Quote by deltacross
i'm also a church guitarist.. not to boast but the other guitarists in our church only know how to strum.. strum.. and strum.. and yet they look and see themselves as guitar gods.. whew.. good thing i'm not one of them.. i play during the mass.. and i mostly play those songs thru plucking.. i agree with the other posts.. practice.. and study scales or pentatonics and some blues.. when you play, try to incorporate some of those in the song.. remember, don't try to boast coz you'll end up with people laughing at you when you make a mistake.. try to make it a point that you use these scales in order to make the song sound and feel better and use it if you think it's appropriate.. don't shred on a song that's very solemn.. practice at home.. you need not time yourself.. you just have to practice regularly and expose yourself to different playing styles.. create your own style if you want.. pick up the guitar during your leisure time and pluck a few chord patterns.. add spice by using some scales.. not solos.. just some slight fills before changing chords will do..



thx, and im one of those person that just strum, strum, and strum. im trying to do other things, but i got few questions on ur comment.

What songs do u play?
What do u mean by plucking?
What r chord patterns?
How do u spice up by using scales?

I no this sounds so noobish, but like i sed, i only strum strum strum.
#15
it's ok.. hmm.. first of all, i have an organization in church which means we also get to be choir.. so i usually play mass songs.. sometimes we use our drums during sunday and we call it 'full band' when the choir sings with a band.. second, during our worship sessions.. so i also play worship songs.. some are acoustic type and others can be quite alternatve.. like Hillsongs, have you heard of it?.. they are really good composers of worship songs, they rock!

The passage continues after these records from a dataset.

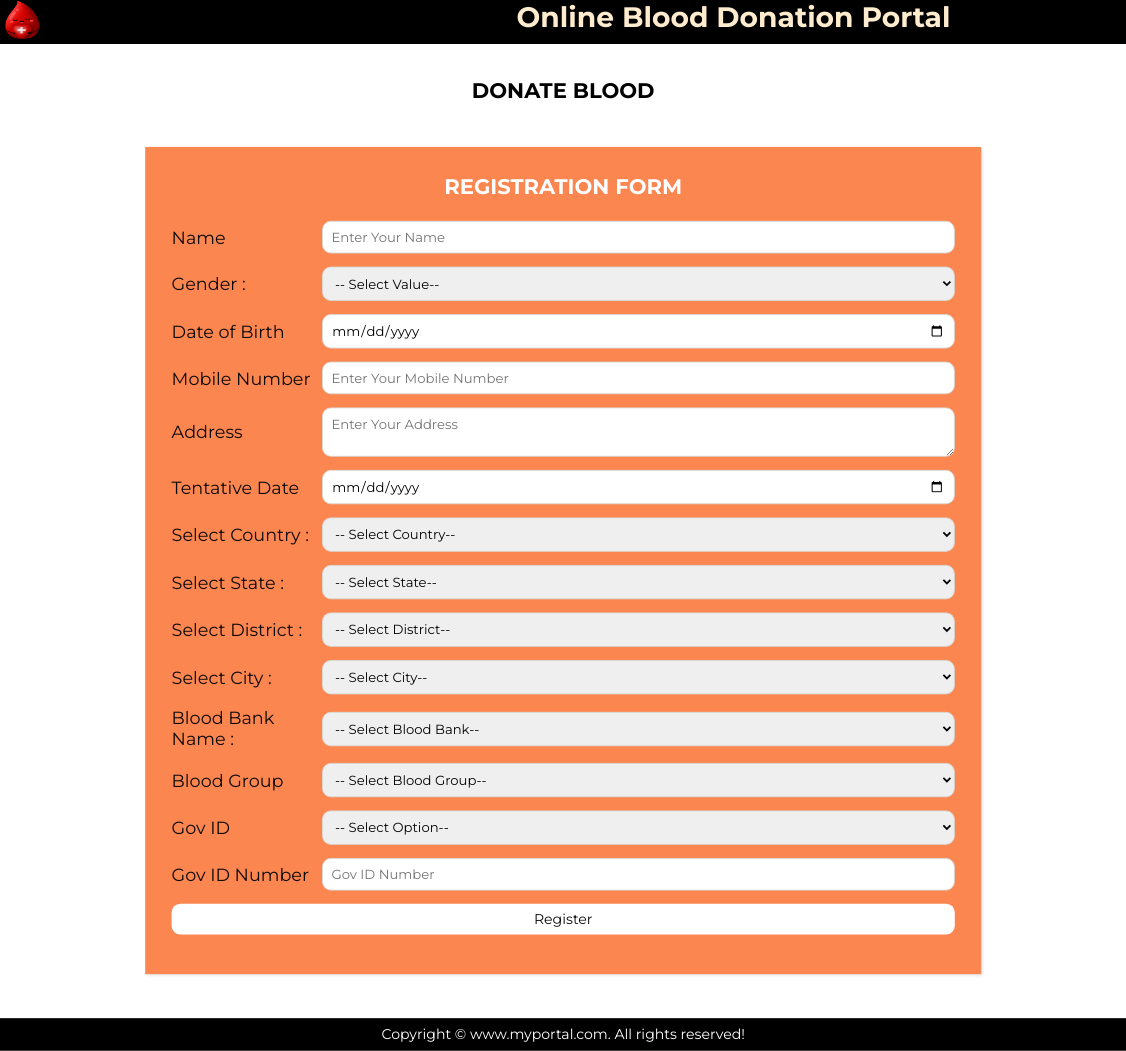
Repository: aditaya-burnwal/blood_donation_portal
Page: Donate Blood/donateblood.html
These files come from the project's save history. The page is drawn as it stood at one moment and after the next save; the edit follows.
The browser window is 1280 px wide. The pictures show the whole page, at 88% of full size.

Above is the page before, as saved 2021-05-16 13:53:56.

After the next save:
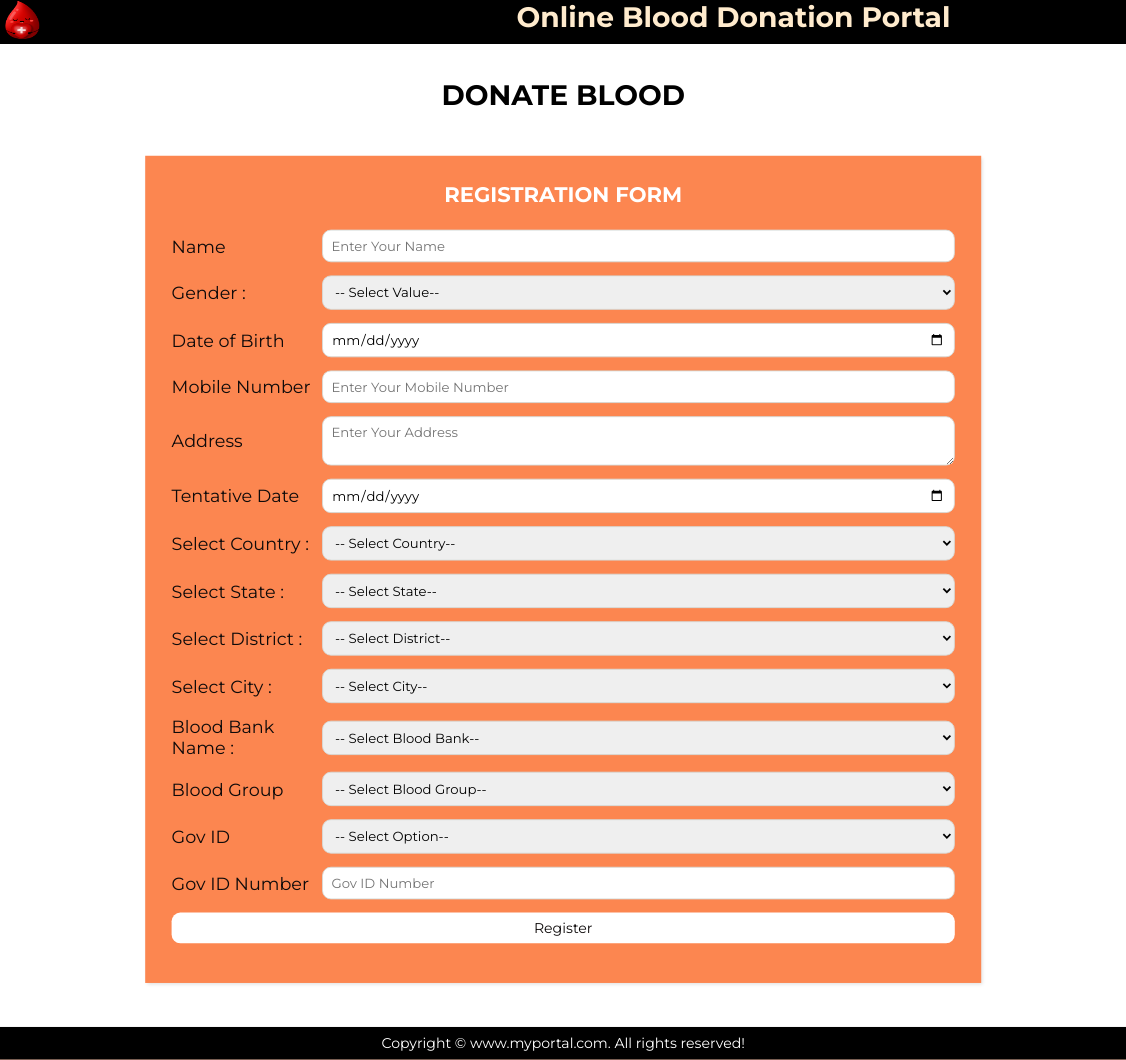
Saved 24 s later.
--- a/Donate Blood/donateblood.html
+++ b/Donate Blood/donateblood.html
@@ -17,7 +17,7 @@
     </div>
     <br>
     <br>
-    <h2 align="center">DONATE BLOOD</h2>
+    <h1 align="center">DONATE BLOOD</h2>
     <div class="wrapper">
         <div class="title">
             Registration Form
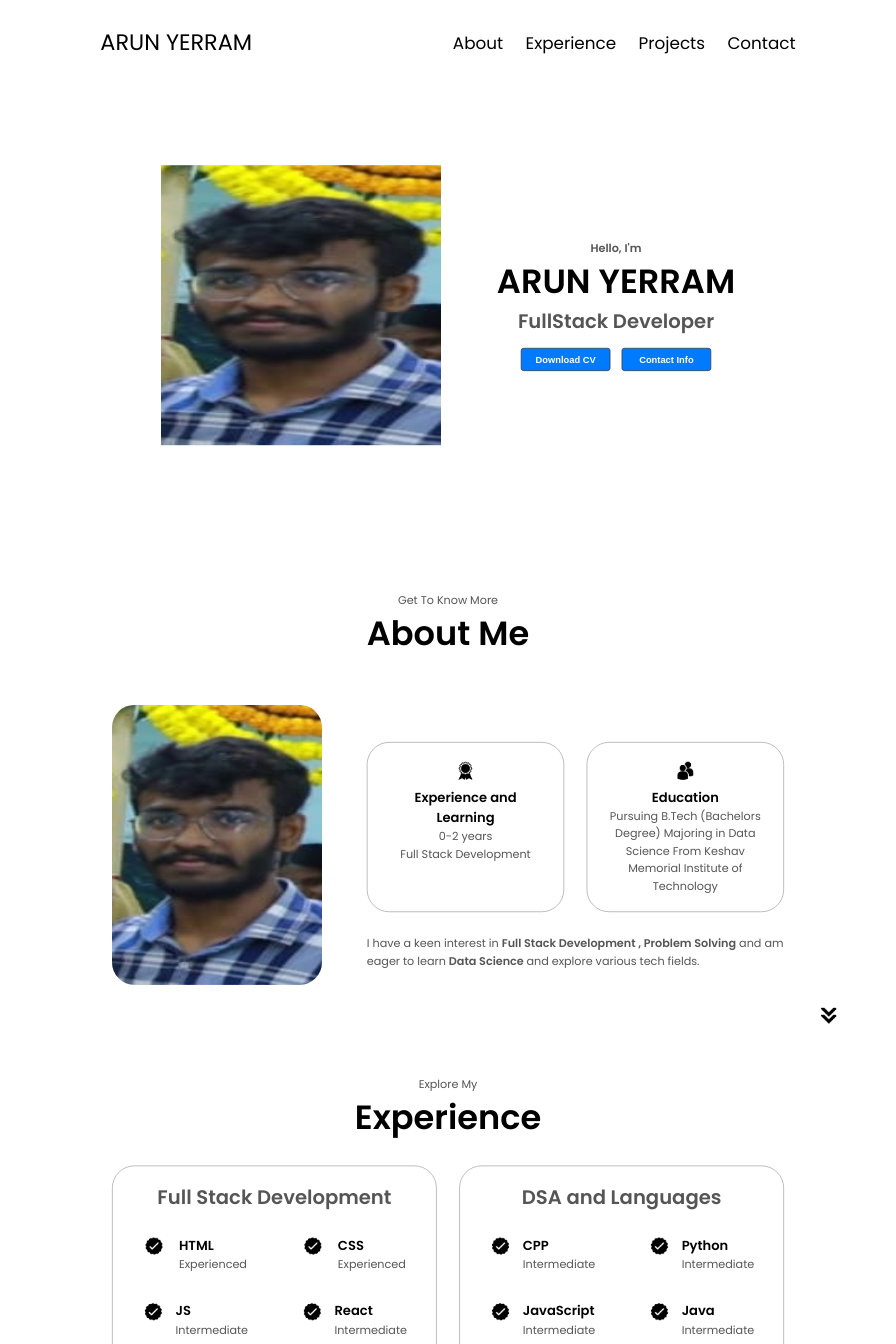
Repository: arunyerram/PortFolio
Page: index.html
The author's editor kept a copy of each file at every save. The page is drawn from the files as they stood at one save, then again after a run of saves.
The browser window is 1280 px wide. The pictures show the part of the page from y = 0 to 1920 px (the page is 4784 px tall), at 70% of full size.

Above is the page before, as saved 2025-01-26 16:49:04.

After the next 2 saves:
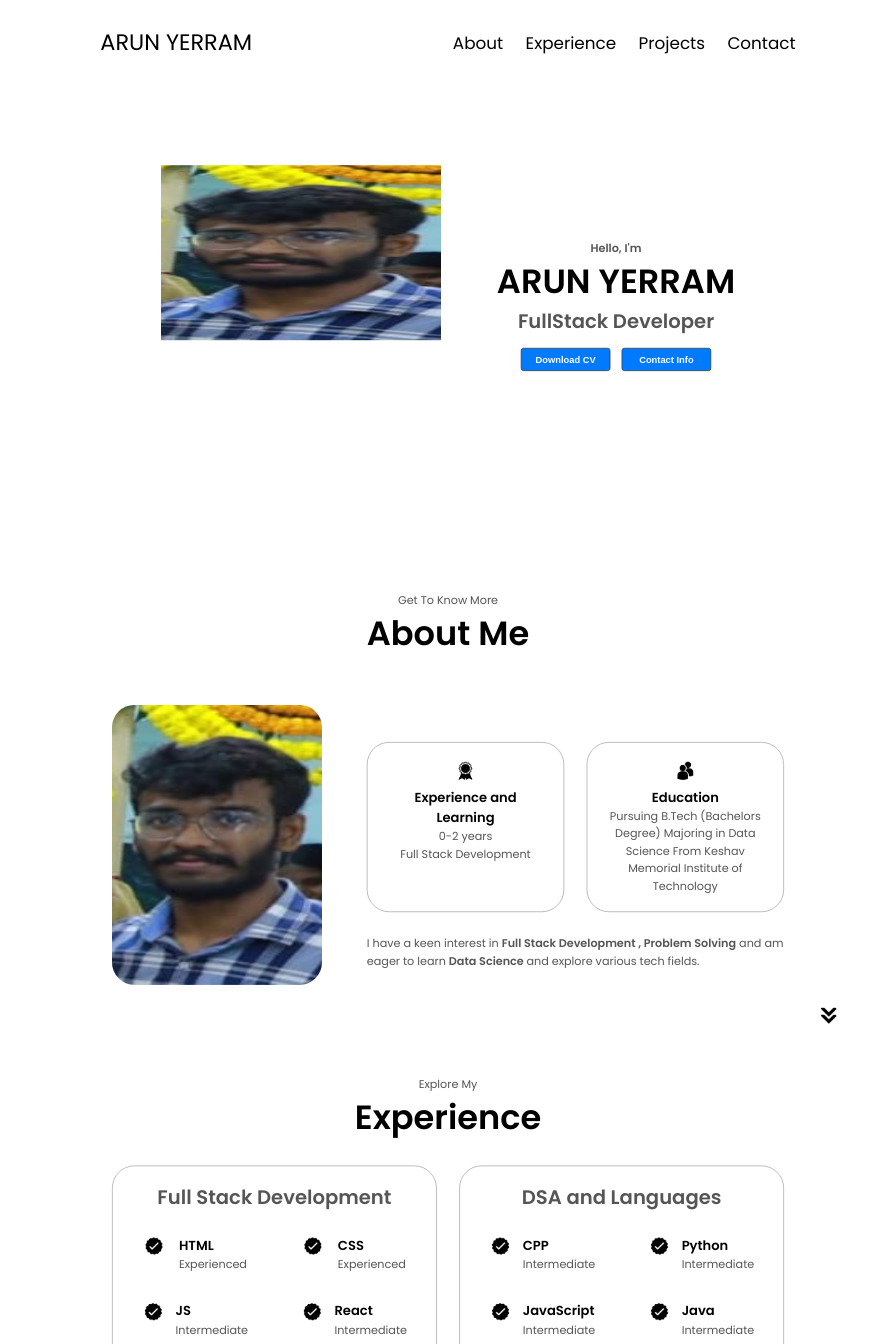
The 2 saves are shown as one change because they came seconds apart.
The last was saved 11 s later.
--- a/index.html
+++ b/index.html
@@ -38,7 +38,7 @@
   </nav>
   <section id="profile">
     <div class="section__pic-container">
-      <img src="./assets/Photo1.jpg" alt="John Doe profile picture" width="400px" height="400px" />
+      <img src="./assets/Photo1.jpg" alt="John Doe profile picture" width="400px" height="250px" />
     </div>
     <div class="section__text">
       <p class="section__text__p1">Hello, I'm</p>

what i mean by plucking is that you pluck na notes out of the chord.. you don't just make a chord then pluck ehac string one by one and follow a certain beat or tempo.. what you should do is try practicing the song by playing it as if the guitar sings by itself.. like the guitar will sing for you by playing out the notes.. got it?

chord patterns are certain arrangements of chords that sound good.. example.. C-Am-F-G... and G-Em-C-D..

spice up by doing scales..before skipping from one chord to another, fill it in with some scales or slides so it would sound better, not just a simple shift from one chord to another.. remember, don't play it if you're not sure of how it will sound.. that's why you need to practice before the actual event so you will be ready..

this was how i started..you can do it too..
#16
yes, i listen to hillsongs. i like "one way jesus" "take it all" i forgot the rest.

for plucking, it would be like just picking indivual strings in a chord?

i get the chord pattern

and i play the scale before the song moves on to another song? so if the song was in the key of G, i would play the G scale?
#17
Try to learn a bit of theory; it worked wonders for me.

I think "One Way" is in B; the easiest thing to do would be to Capo 4 and transpose the chords to G shapes. I find that when playing live / for a congregation, making as little movement as possible is the best way to go so as to avoid mistakes.

As for varying the sound, try out palm mutes and maybe some thumb slaps. Hammering and arpeggiating chords help out quite a bit too.
#18
Quote by Shinoda_Ex
Try to learn a bit of theory; it worked wonders for me.

I think "One Way" is in B; the easiest thing to do would be to Capo 4 and transpose the chords to G shapes. I find that when playing live / for a congregation, making as little movement as possible is the best way to go so as to avoid mistakes.

As for varying the sound, try out palm mutes and maybe some thumb slaps. Hammering and arpeggiating chords help out quite a bit too.


thx, but what is arpeggiating chords?
#19
Quote by damole
thx, but what is arpeggiating chords?

Take any chord and ring out single notes from them; you can form a G major chord and just use the pick to hit individual strings instead of a strum.
#20
Quote by Shinoda_Ex
Take any chord and ring out single notes from them; you can form a G major chord and just use the pick to hit individual strings instead of a strum.


that is an arpeggio?